» Image comparison data:
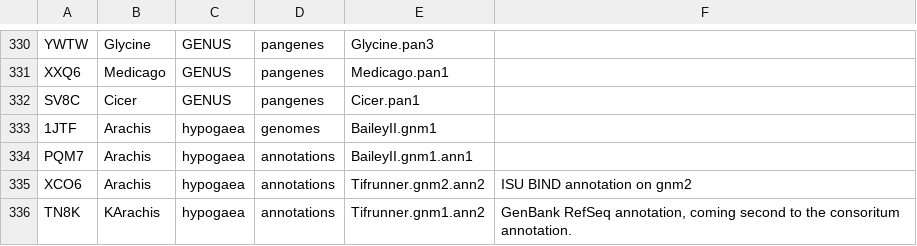
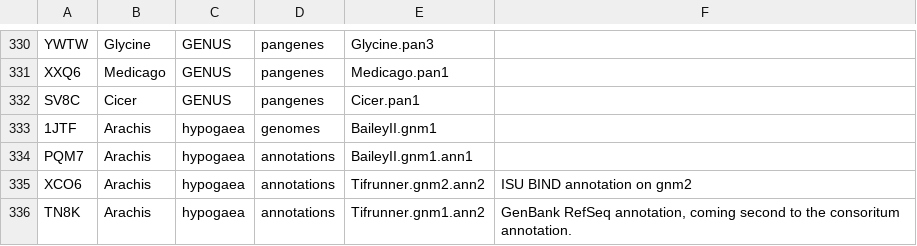
Before and after one commit to legumeinfo/datastore-registry, a TSV file: ds_registry.tsv, drawn as a sheet; only a part is shown, gaps mark what is left out.

Commit message:
Fix genus name for TN8K Arachis

```diff
--- a/ds_registry.tsv
+++ b/ds_registry.tsv
@@ -335,2 +335,2 @@ PQM7	Arachis	hypogaea	annotations	BaileyII.gnm1.ann1
 XCO6	Arachis	hypogaea	annotations	Tifrunner.gnm2.ann2	ISU BIND annotation on gnm2
-TN8K	KArachis	hypogaea	annotations	Tifrunner.gnm1.ann2	GenBank RefSeq annotation, coming second to the consoritum annotation.
+TN8K	Arachis	hypogaea	annotations	Tifrunner.gnm1.ann2	GenBank RefSeq annotation, coming second to the consoritum annotation.
```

» Activity: Across the records above, return every line that contains the word "annotations".

» Response to the exercise:
@@ -335,2 +335,2 @@ PQM7	Arachis	hypogaea	annotations	BaileyII.gnm1.ann1
 XCO6	Arachis	hypogaea	annotations	Tifrunner.gnm2.ann2	ISU BIND annotation on gnm2
-TN8K	KArachis	hypogaea	annotations	Tifrunner.gnm1.ann2	GenBank RefSeq annotation, coming second to the consoritum annotation.
+TN8K	Arachis	hypogaea	annotations	Tifrunner.gnm1.ann2	GenBank RefSeq annotation, coming second to the consoritum annotation.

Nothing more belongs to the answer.